I needed something noble. So did the country. So did the world.
The astronauts were my rock stars growing up, Alan Shepard, Gus Grissom, John Glenn and the rest of the Mercury 7, and the expanding astronaut corps for Gemini and Apollo including Armstrong and Aldrin. Armstrong seemed more in the mold of Glen rather than the cocky pilots of Shepard or Grissom. Armstrong was naturally shy. He was among the first civilian astronauts, though he was a Navy pilot in Korea. He was Everyman. But boy could he fly. After Korea, he spent years as a civilian test pilot, flying the X-1B, the X-15 and more. As an astronaut, he commanded the Gemini mission for the first manned docking in space. He escaped death when flying a gangly and unruly test vehicle meant to practice lunar landings instead careened out of control, ejecting at the last second. Armstrong probably saved the Apollo 11 mission when he took over controls of the real lunar lander to guide it away from a boulder field for a safe landing on the Moon with only seconds of fuel left.

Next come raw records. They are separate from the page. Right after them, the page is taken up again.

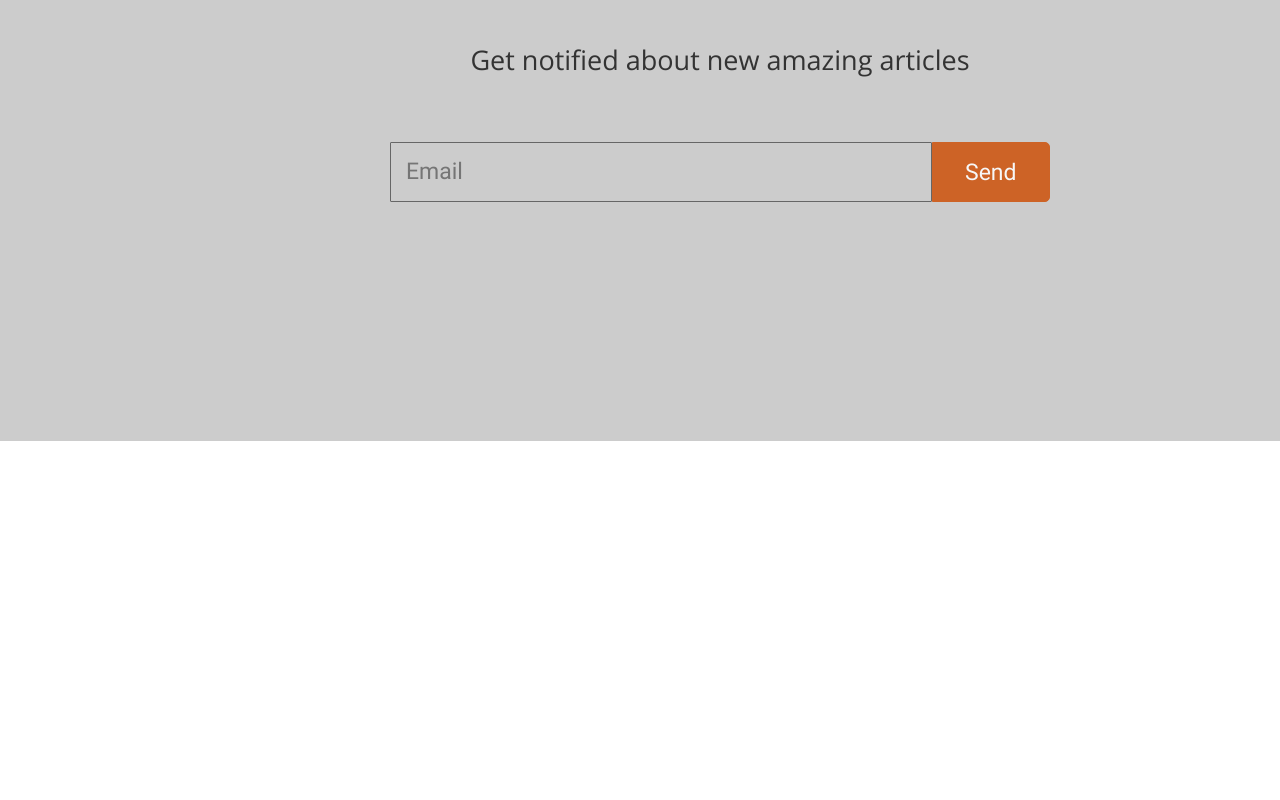
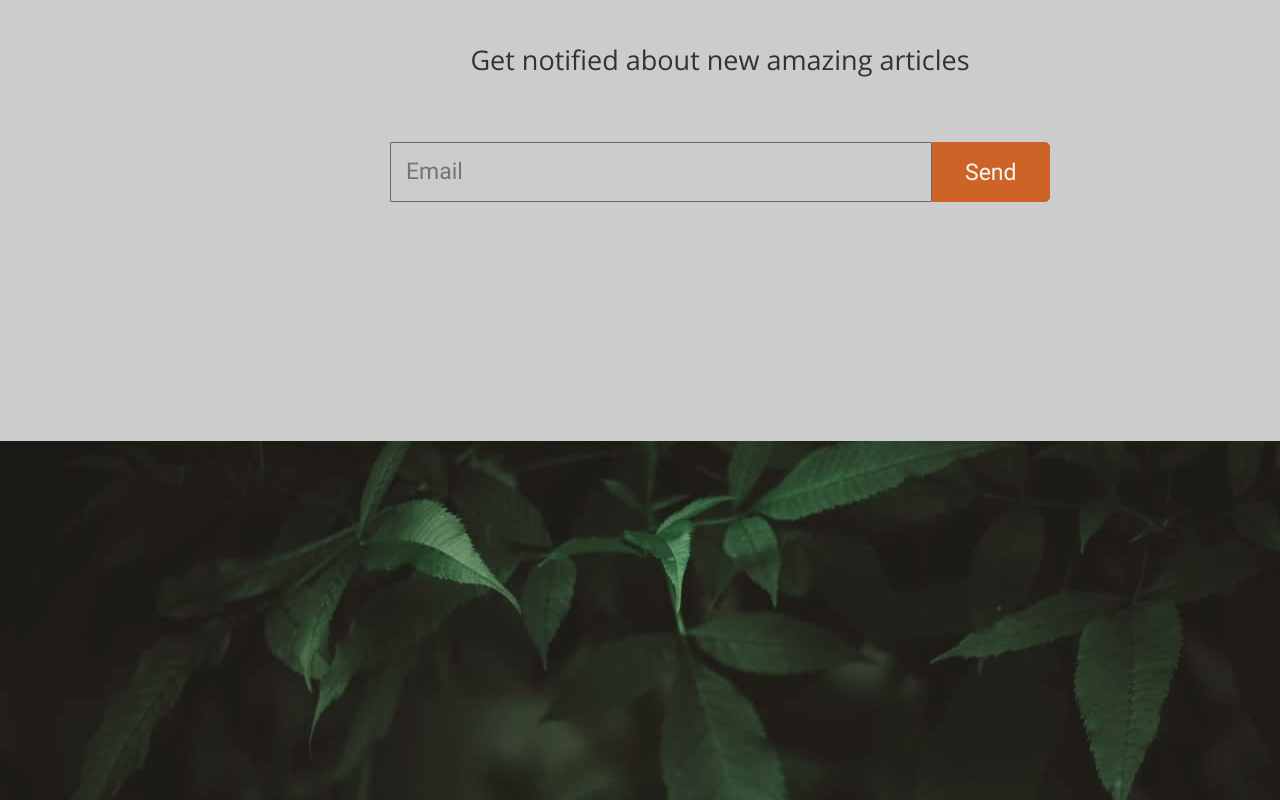
Before and after one commit to Gruchenkova/rsschool-cv, a plain HTML site: page Wildlife/index.html in a window 1280 px wide. Shown: the part 1706-2506 px from the top of the page. Before the commit the page ends 2147 px from the top, so only its background shows below. Drawn offline with nearby package versions, Linux system fonts and the light colour scheme.

Commit message:
feat: add footer

```diff
--- a/Wildlife/css/style.css
+++ b/Wildlife/css/style.css
@@ -334,3 +334,13 @@ font-weight: normal;
 font-size: 23px;
 line-height: 27px;
 }
+.wr_footer {
+	background-color: #181617;
+	background-image: url(../assets/footer.jpg);
+	background-size: cover;
+	background-position: bottom;
+	width: 1440px;
+	height: 359px;
+	color: #fff;
+	overflow: hidden;
+}
--- a/Wildlife/index.html
+++ b/Wildlife/index.html
@@ -120,6 +120,14 @@
 			</form>
 		</div>
 	</div>
+	<div class="wr_footer">
+		<div class="container_custom">
+			<footer>
+
+			</footer>
+		</div>
+	</div>
+
 <script src="https://unpkg.com/swiper/swiper-bundle.min.js"></script>
 <script type="text/javascript" src="./js/script.js"></script>
 </body>
```
Also changed, not shown: Wildlife/assets/footer.jpg (added).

The three of us spent a little more time in Florida, then drove back to Detroit in 24 hours straight, getting there just in time to watch the coverage of the landing. Armstrong and Aldrin were supposed to get some sleep first to rest up for their walk on the Moon, but most everyone thought that was a stupid idea. They just landed on the Moon! Now they’re supposed to take a nap?
Still it took some time before they ventured out. The TV network anchors talked us through the events. At least one network, maybe others, had someone dress up in a space suit to act out what was happening on the Moon.
Then with a crackle and a blur, a new image appeared. The networks superimposed a message on it that they had never put up before. “Live from the Moon.” There was Armstrong, climbing down, standing at the edge, describing the dust he saw around the landing pad, and finally took his one small step for a man, and humanity back on Earth took one giant leap of celebration.
Armstrong stepped into history, but he never welcomed the glare of public spotlight that came with it. He left NASA, spent a few years teaching engineering in his home state of Ohio, then retired to mostly private life. He did, however, publicly bemoan our abandoning any return to the Moon or to go on, as President Kennedy exhorted us, to “do the other things not because they are easy, but because they are hard.”
What happened to doing those other things? Were they too hard? Too expensive? Did we really just become too bored?
A few days before Armstrong’s death, the Mars rover Curiosity took its first tentative drive across the red dust, taking pictures of the tracks it left behind. It was a small drive for a robot, and certainly no giant leap for robotic kind. I imagine many of us who were on the beach in July 1969 are wondering when we will see the first human footprints on Mars. It seems like many who only know the Moon landing as history are wondering the same.
In November 2010 during a speech for the Science & Technology Summit in The Hague, Netherlands, Armstrong offered to command a mission to command a mission to Mars if he was ever asked. At the age of 80, I don’t think he expected to get that call. But someone will.
There is a renewed and growing interest to reach beyond the sky. We don’t know when we’ll take that next step, but I believe the first person to walk on Mars is now walking on Earth, perhaps taking his or her own first small step toward destiny.